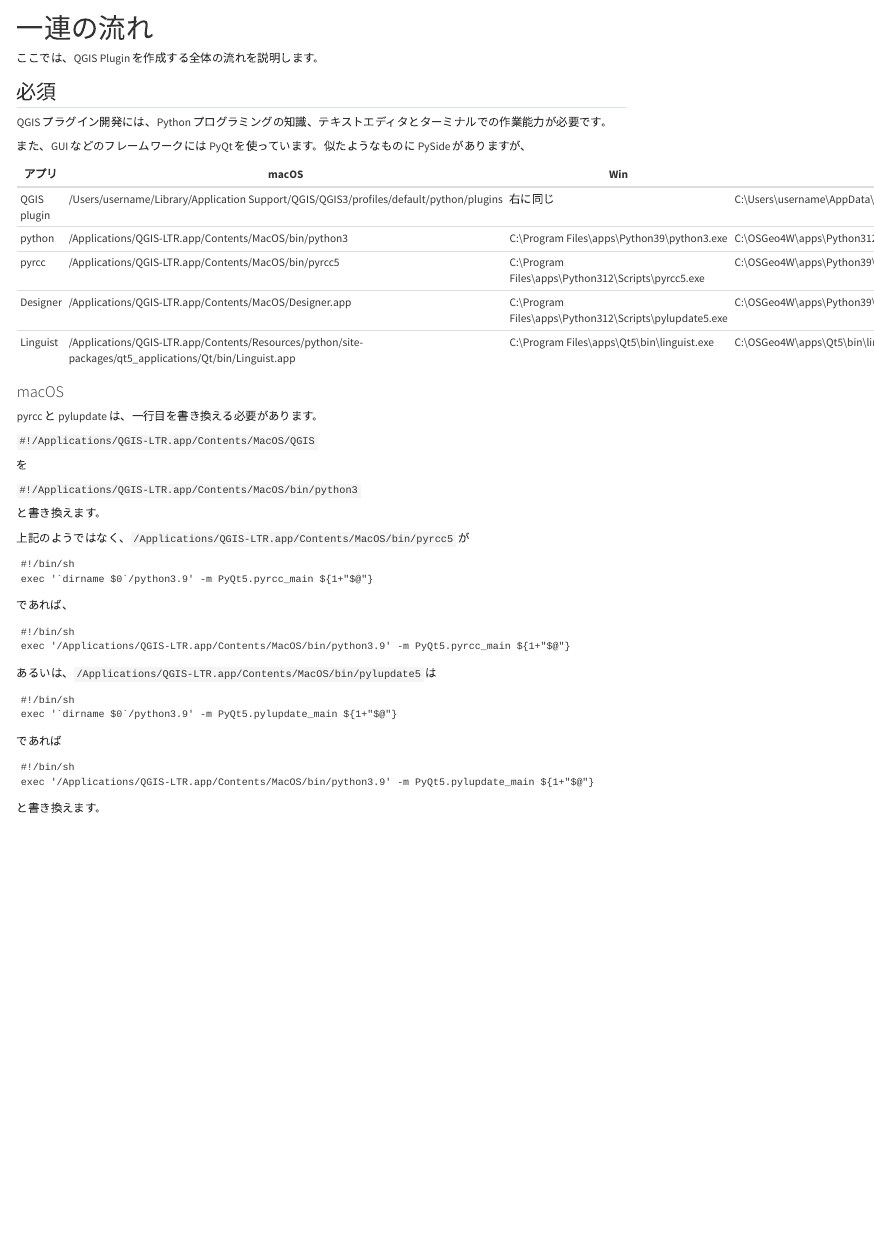
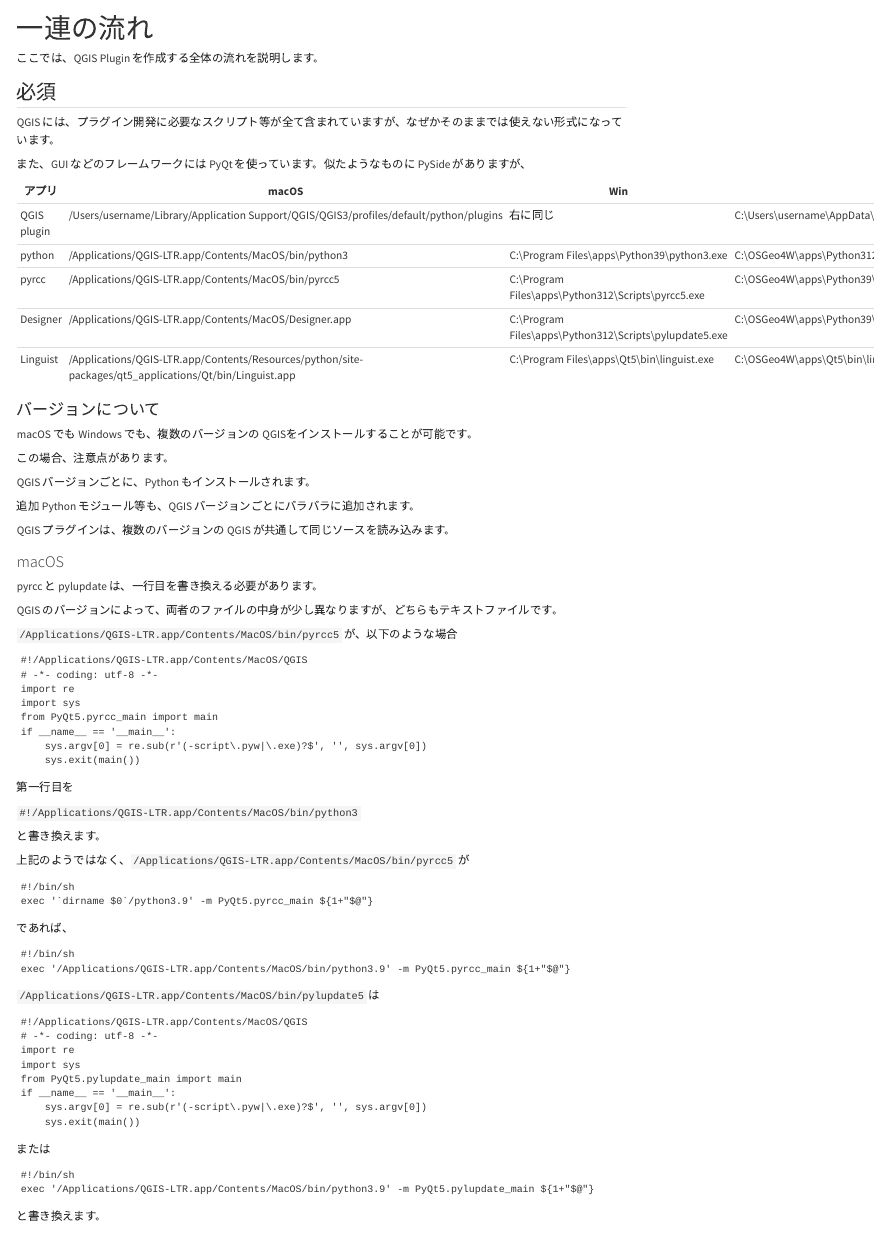
Before and after one commit to babayoshihiko/qgis_plugin_development, a Quarto document (flow.qmd): the page in a window 1100 px wide, from its top. Rendered offline with R 4.5, knitr and Pandoc in place of Quarto, with nearby package versions.

Commit message:
Some explanation about python

````diff
--- a/flow.qmd
+++ b/flow.qmd
@@ -7,7 +7,7 @@
 
 ## 必須
 
-QGIS プラグイン開発には、Python プログラミングの知識、テキストエディタとターミナルでの作業能力が必要です。
+QGIS には、プラグイン開発に必要なスクリプト等が全て含まれていますが、なぜかそのままでは使えない形式になっています。
 
 また、GUI などのフレームワークには PyQt を使っています。似たようなものに PySide がありますが、
 
@@ -19,13 +19,38 @@
 | Designer | /Applications/QGIS-LTR.app/Contents/MacOS/Designer.app | C:\\Program Files\\apps\\Python312\\Scripts\\pylupdate5.exe | C:\\OSGeo4W\\apps\\Python39\\Scripts\\pylupdate5.exe |
 | Linguist | /Applications/QGIS-LTR.app/Contents/Resources/python/site-packages/qt5_applications/Qt/bin/Linguist.app | C:\\Program Files\\apps\\Qt5\\bin\\linguist.exe | C:\\OSGeo4W\\apps\\Qt5\\bin\\linguist.exe  |
 
+### バージョンについて
+
+macOS でも Windows でも、複数のバージョンの QGISをインストールすることが可能です。
+
+この場合、注意点があります。
+
+QGIS バージョンごとに、Python もインストールされます。
+
+追加 Python モジュール等も、QGIS バージョンごとにバラバラに追加されます。
+
+QGIS プラグインは、複数のバージョンの QGIS が共通して同じソースを読み込みます。
+
 ### macOS
 
 pyrcc と pylupdate は、一行目を書き換える必要があります。
 
-`#!/Applications/QGIS-LTR.app/Contents/MacOS/QGIS`
+QGIS のバージョンによって、両者のファイルの中身が少し異なりますが、どちらもテキストファイルです。
 
-を
+`/Applications/QGIS-LTR.app/Contents/MacOS/bin/pyrcc5` が、以下のような場合
+
+```
+#!/Applications/QGIS-LTR.app/Contents/MacOS/QGIS
+# -*- coding: utf-8 -*-
+import re
+import sys
+from PyQt5.pyrcc_main import main
+if __name__ == '__main__':
+    sys.argv[0] = re.sub(r'(-script\.pyw|\.exe)?$', '', sys.argv[0])
+    sys.exit(main())
+```
+
+第一行目を
 
 `#!/Applications/QGIS-LTR.app/Contents/MacOS/bin/python3`
 
@@ -45,14 +70,20 @@
 exec '/Applications/QGIS-LTR.app/Contents/MacOS/bin/python3.9' -m PyQt5.pyrcc_main ${1+"$@"}
 ```
 
-あるいは、`/Applications/QGIS-LTR.app/Contents/MacOS/bin/pylupdate5` は
+`/Applications/QGIS-LTR.app/Contents/MacOS/bin/pylupdate5` は
 
 ```
-#!/bin/sh
-exec '`dirname $0`/python3.9' -m PyQt5.pylupdate_main ${1+"$@"}
+#!/Applications/QGIS-LTR.app/Contents/MacOS/QGIS
+# -*- coding: utf-8 -*-
+import re
+import sys
+from PyQt5.pylupdate_main import main
+if __name__ == '__main__':
+    sys.argv[0] = re.sub(r'(-script\.pyw|\.exe)?$', '', sys.argv[0])
+    sys.exit(main())
 ```
 
-であれば
+または
 
 ```
 #!/bin/sh
````
Also changed, not shown: index.qmd (+8 -1 lines), python.qmd (+15 -3 lines), docs/search.json, 4 other files.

§ §

Write out the material exactly as it stands, omitting every picture.

Before and after one commit to babayoshihiko/qgis_plugin_development, a Quarto document (flow.qmd): the page in a window 1100 px wide, from its top. Rendered offline with R 4.5, knitr and Pandoc in place of Quarto, with nearby package versions.

Commit message:
Some explanation about python

````diff
--- a/flow.qmd
+++ b/flow.qmd
@@ -7,7 +7,7 @@
 
 ## 必須
 
-QGIS プラグイン開発には、Python プログラミングの知識、テキストエディタとターミナルでの作業能力が必要です。
+QGIS には、プラグイン開発に必要なスクリプト等が全て含まれていますが、なぜかそのままでは使えない形式になっています。
 
 また、GUI などのフレームワークには PyQt を使っています。似たようなものに PySide がありますが、
 
@@ -19,13 +19,38 @@
 | Designer | /Applications/QGIS-LTR.app/Contents/MacOS/Designer.app | C:\\Program Files\\apps\\Python312\\Scripts\\pylupdate5.exe | C:\\OSGeo4W\\apps\\Python39\\Scripts\\pylupdate5.exe |
 | Linguist | /Applications/QGIS-LTR.app/Contents/Resources/python/site-packages/qt5_applications/Qt/bin/Linguist.app | C:\\Program Files\\apps\\Qt5\\bin\\linguist.exe | C:\\OSGeo4W\\apps\\Qt5\\bin\\linguist.exe  |
 
+### バージョンについて
+
+macOS でも Windows でも、複数のバージョンの QGISをインストールすることが可能です。
+
+この場合、注意点があります。
+
+QGIS バージョンごとに、Python もインストールされます。
+
+追加 Python モジュール等も、QGIS バージョンごとにバラバラに追加されます。
+
+QGIS プラグインは、複数のバージョンの QGIS が共通して同じソースを読み込みます。
+
 ### macOS
 
 pyrcc と pylupdate は、一行目を書き換える必要があります。
 
-`#!/Applications/QGIS-LTR.app/Contents/MacOS/QGIS`
+QGIS のバージョンによって、両者のファイルの中身が少し異なりますが、どちらもテキストファイルです。
 
-を
+`/Applications/QGIS-LTR.app/Contents/MacOS/bin/pyrcc5` が、以下のような場合
+
+```
+#!/Applications/QGIS-LTR.app/Contents/MacOS/QGIS
+# -*- coding: utf-8 -*-
+import re
+import sys
+from PyQt5.pyrcc_main import main
+if __name__ == '__main__':
+    sys.argv[0] = re.sub(r'(-script\.pyw|\.exe)?$', '', sys.argv[0])
+    sys.exit(main())
+```
+
+第一行目を
 
 `#!/Applications/QGIS-LTR.app/Contents/MacOS/bin/python3`
 
@@ -45,14 +70,20 @@
 exec '/Applications/QGIS-LTR.app/Contents/MacOS/bin/python3.9' -m PyQt5.pyrcc_main ${1+"$@"}
 ```
 
-あるいは、`/Applications/QGIS-LTR.app/Contents/MacOS/bin/pylupdate5` は
+`/Applications/QGIS-LTR.app/Contents/MacOS/bin/pylupdate5` は
 
 ```
-#!/bin/sh
-exec '`dirname $0`/python3.9' -m PyQt5.pylupdate_main ${1+"$@"}
+#!/Applications/QGIS-LTR.app/Contents/MacOS/QGIS
+# -*- coding: utf-8 -*-
+import re
+import sys
+from PyQt5.pylupdate_main import main
+if __name__ == '__main__':
+    sys.argv[0] = re.sub(r'(-script\.pyw|\.exe)?$', '', sys.argv[0])
+    sys.exit(main())
 ```
 
-であれば
+または
 
 ```
 #!/bin/sh
````
Also changed, not shown: index.qmd (+8 -1 lines), python.qmd (+15 -3 lines), docs/search.json, 4 other files.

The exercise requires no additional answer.